Common Foods and their Sodium Content:

Food Portion Sodium Content (mg)
Asparagus (fresh or frozen) 4 spears 8
Asparagus (canned) 4 spears 207
Pickle 1 spear 833
Bacon 3 slices 439
Salt 1 teaspoon 2325
Chicken Noodle Soup 1 cup 850
Tomato juice 1 cup 654
Self-rising flour 1 cup 1588
Soy sauce 1 tablespoon 902
Potato chips 1 ounce 149
Milk 1 cup 108
Hot Dog 1 504
Cheeseburger (fast food) 1 burger 1051
Saltine crackers 4 129
Cheddar cheese 1 ounce 176
Raisin Bran Cereal 1 cup 362

Source: USDA National Nutrient Database

The following are some tips and information to help you reduce and monitor sodium intake:

  • Read food labels and focus on the sodium content per serving.
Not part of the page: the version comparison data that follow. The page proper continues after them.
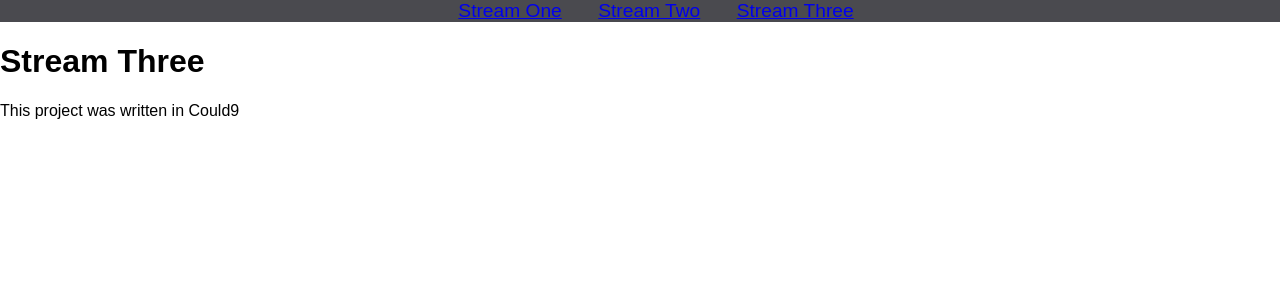
Repository: tenerim/my-first-website
Page: stream-three.html
The author's editor kept a record of every edit. The page is drawn from the files as they stood at one moment, then again after the next edit.
The browser window is 1280 px wide. The pictures show the whole page.

Above is the page before.

After the next edit:
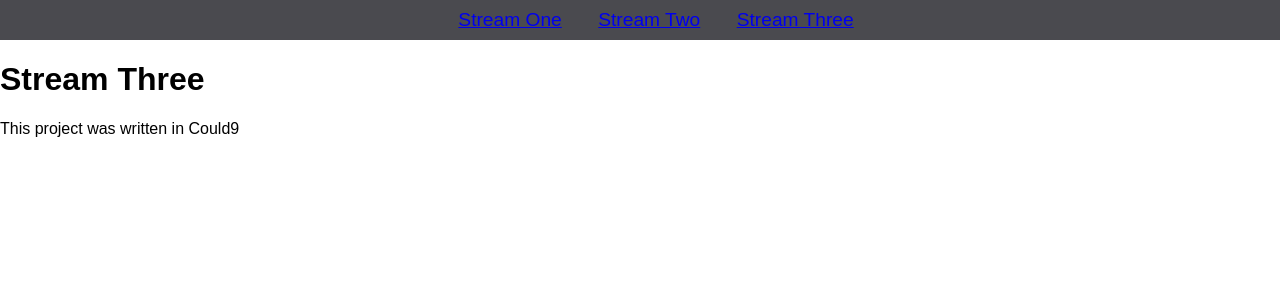
The edit:
--- a/css/style.css
+++ b/css/style.css
@@ -13,7 +13,7 @@
 
 nav li {
     font-size: 1.2em;
-    line-height: 40px
+    line-height: 40px;
     height: 40px;
     display: inline-block;
     margin-left: 2.5%;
Limit foods that contain more than 200mg of sodium per serving.
  • Limit processed foods such as frozen, canned, and snack food items. When choosing canned foods such as beans or tomatoes, look for those labeled “No Salt Added”. If you are unable to find “no salt added” vegetables, rinse canned vegetables thoroughly in a colander. This will remove some (about one-third) of the sodium.
  • Limit or avoid smoked or cured foods such as sausage, bacon, hot dogs, and lunch meat. An expert panel at the American Institute for Cancer Research also found that the preservatives used in cured, smoked, and salted foods may have a direct link to colon cancer as well as stomach cancer.
  • Avoid flavored rice and noodle packets. Prepare plain rice or noodles and season your own.
  • Look for salad dressings with the lowest sodium content. An even better and more economical option is to make your own.
  • Prepare the majority of food at home. Fast food, prepared foods, and restaurant foods tend to have a more salt than when the same foods are prepared at home.
  • Eat fresh or frozen vegetables seasoned with herbs or citrus juices instead of salt.
  • Avoid frozen vegetables that are pre-seasoned or have a sauce.
  • Look for sodium-free seasonings to try on meats and vegetables.

Try these seasonings instead of salt:

Food Seasoning
Beef Bay leaf, marjoram, nutmeg, onion, pepper, sage, thyme
Lamb Curry powder, garlic, rosemary, mint
Pork Garlic, onion, sage, pepper oregano
Veal Bay leaf, curry powder, ginger, marjoram, oregano
Chicken Ginger, marjoram, oregano, paprika, poultry seasoning, rosemary, sage, tarragon, thyme
Fish Curry powder, dill, dry mustard, marjoram, paprika, pepper
Carrots Cinnamon, cloves, dill, ginger, marjoram, nutmeg, rosemary, sage
Corn Cumin, curry powder, onion, paprika, parsley
Green Beans Dill, curry powder, marjoram, oregano, tarragon, thyme
Greens Onion, pepper
Potatoes Dill, garlic, onion, paprika, parsley, sage
Summer Squash Cloves, curry powder, marjoram, nutmeg, rosemary, sage
Winter Squash Cinnamon, ginger, nutmeg, onion
Tomatoes Basil, bay leaf, dill, marjoram, onion, oregano, parsley, pepper
Cucumbers chives, dill, garlic, vinegar
Peas green pepper, mint, fresh mushrooms, onion, parsley
Rice chives, green pepper, onion, paprika, parsley

Source: Reid, Ivy. (2003, April). Cooking With Herbs. Retrieved from

Keep in mind that reducing salt in your diet is a process. Becoming more aware of the sodium content of foods is the first step in making lower sodium food choices.